Work to complete: Return a copy of each line in the listing that includes the word "least".

*** Provided information ***

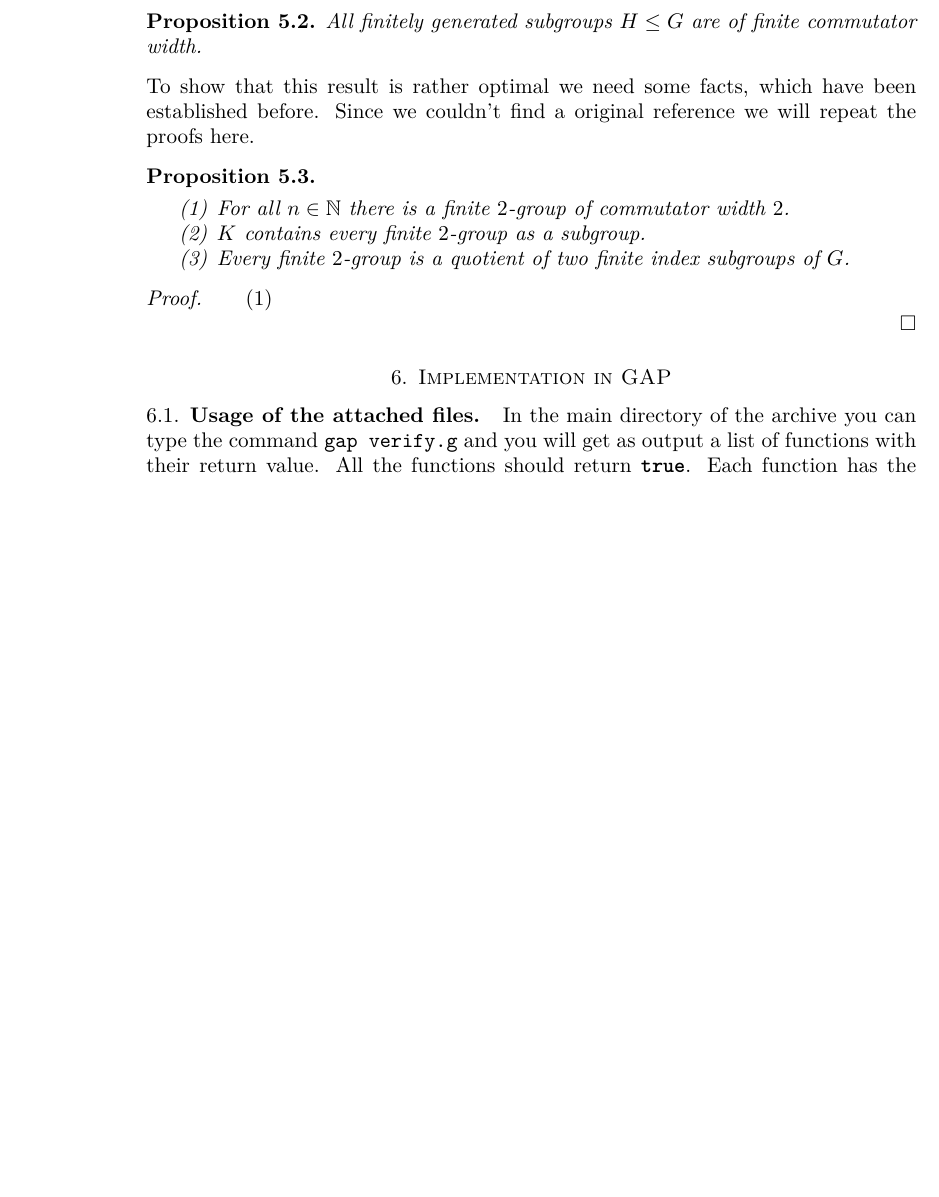
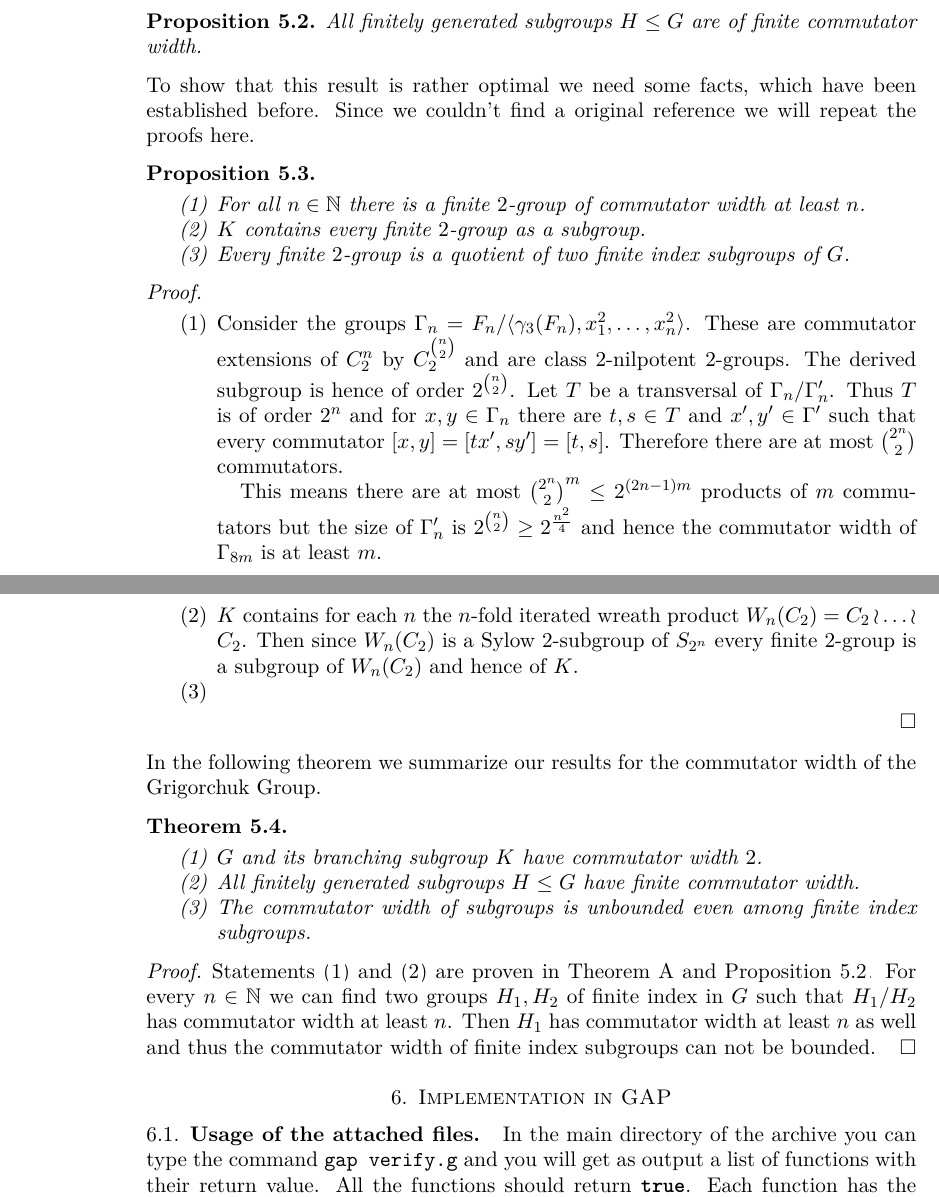
Before and after one commit to ThGroth/gap-equations, a LaTeX paper (CommutatorWidthGrigorchuk.tex): part of page 17 of 20 before the commit and two parts of pages 17 and 18 of 21 after it, the two joined at a grey line, cut so that both start at the same text, the shorter picture padded with empty space. Compiled offline with pdfLaTeX.

Commit message:
Added summery Theorem

```diff
--- a/CommutatorWidthGrigorchuk.tex
+++ b/CommutatorWidthGrigorchuk.tex
@@ -1164,25 +1164,59 @@ This, by definition, means that every infinite finitely generated subgroup $H\le
 contains a finite index subgroup which is isomorphic to a finite index subgroup
 of $G$ and hence by Proposition~\ref{pro:f.i.subgroupsFiniteCW} has finite
 commutator width. This finishes the proof of the following proposition:
-\begin{pro}
+\begin{pro} \label{pro:fgsubgroupcw}
    All finitely generated subgroups $H \leq G$ are of finite commutator width.
 \end{pro}
 To show that this result is rather optimal we need some facts, which have
 been established before. Since we couldn't find a original reference we will
 repeat the proofs here.
+
 \begin{pro}\
  \begin{enumerate}
-  \item For all $n\in\NN$ there is a finite $2$-group of commutator width $2$.
+  \item For all $n\in\NN$ there is a finite $2$-group of commutator width at least $n$.
   \item $K$ contains every finite $2$-group as a subgroup.
   \item Every finite $2$-group is a quotient of two finite index subgroups of $G$.
  \end{enumerate}
 \end{pro}
-\begin{proof}
+\begin{proof}\
  \begin{enumerate}
+  \item Consider the groups $\Gamma_n=\RNK{F_n}{\langle \gamma_3(F_n),x_1^2,\dotsc,x_n^2\rangle}$.
+  These are commutator extensions of $C_2^n$ by $C_2^{\binom{n}{2}}$ and are class $2$-nilpotent $2$-groups.
+  The derived subgroup is hence of order $2^{\binom{n}{2}}$.
+  Let $T$ be a transversal of $\RNK{\Gamma_n}{\Gamma_n'}$. Thus $T$ is of order $2^n$ and
+  for $x,y\in\Gamma_n$ there are $t,s\in T$ and $x',y'\in\Gamma'$ such that
+  every commutator $[x,y]=[tx',sy']=[t,s]$. Therefore there are at most $\binom{2^n}{2}$ commutators.
+
+  This means there are at most $\binom{2^n}{2}^m\leq 2^{(2n-1)m}$ products of $m$ commutators
+  but the size of $\Gamma_n'$ is $2^{\binom{n}{2}} \geq2^{\frac{n^2}{4}}$ and hence
+  the commutator width of $\Gamma_{8m}$ is at least $m$.
+  \item  $K$ contains for each $n$ the $n$-fold iterated wreath product
+  $W_n(C_2)=C_2\wr \ldots \wr C_2$. Then
+  since $W_n(C_2)$ is a Sylow $2$-subgroup of $S_{2^n}$ every finite $2$-group is a subgroup of
+  $W_n(C_2)$ and hence of $K$.
   \item
  \end{enumerate}
+\end{proof}
+In the following theorem we summarize our results for the commutator width of the Grigorchuk Group.
+\begin{thm}\
+ \begin{enumerate}
+  \item $G$ and its branching subgroup $K$ have commutator width $2$. \label{thm:summeryStat1}
+  \item All finitely generated subgroups $H\leq G$ have finite commutator width.\label{thm:summeryStat2}
+  \item \label{thm:summeryStat3} The commutator width of subgroups is unbounded even among finite index subgroups.
+  %\item There exists subgroups with infinite commutator width.\label{thm:summeryStat4}
+ \end{enumerate}
+\end{thm}
+\begin{proof}
+ Statements~(\ref{thm:summeryStat1}) and (\ref{thm:summeryStat2}) are proven in Theorem~\ref{thm:CWGrigorchukGroup} and Proposition~\ref{pro:fgsubgroupcw}.
+ %Since $G$ contains every finite $2$ group as a subgroup there are subgroups of arbitrary large commutator width.
+ %The restricted product
+ %of these groups is a subgroup of the restricted product of infinite copies of $K$ and since $K^n\leq K$ for all $n$ this inverse limit is a subgroup of $G$.
+ %TODO: There seems to be a gap between \prod' K and lim<- K(n). Write the inverse limit in detail?
+ For every $n\in\NN$ we can find two groups $H_1,H_2$ of finite index in $G$ such that $\RNK{H_1}{H_2}$ has commutator
+ width at least $n$. Then $H_1$ has commutator width at least $n$ as well and thus the commutator width of finite index subgroups can not be bounded.
+\end{proof}
 
-\end{proof}
+
 
 %TODO:
 %Expand this:
```
Also changed, not shown: CommutatorWidthGrigorchuk.tex (44 more changed lines).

*** End of Provided information ***

Finished exercise:
+  \item For all $n\in\NN$ there is a finite $2$-group of commutator width at least $n$.
+  the commutator width of $\Gamma_{8m}$ is at least $m$.
+ width at least $n$. Then $H_1$ has commutator width at least $n$ as well and thus the commutator width of finite index subgroups can not be bounded.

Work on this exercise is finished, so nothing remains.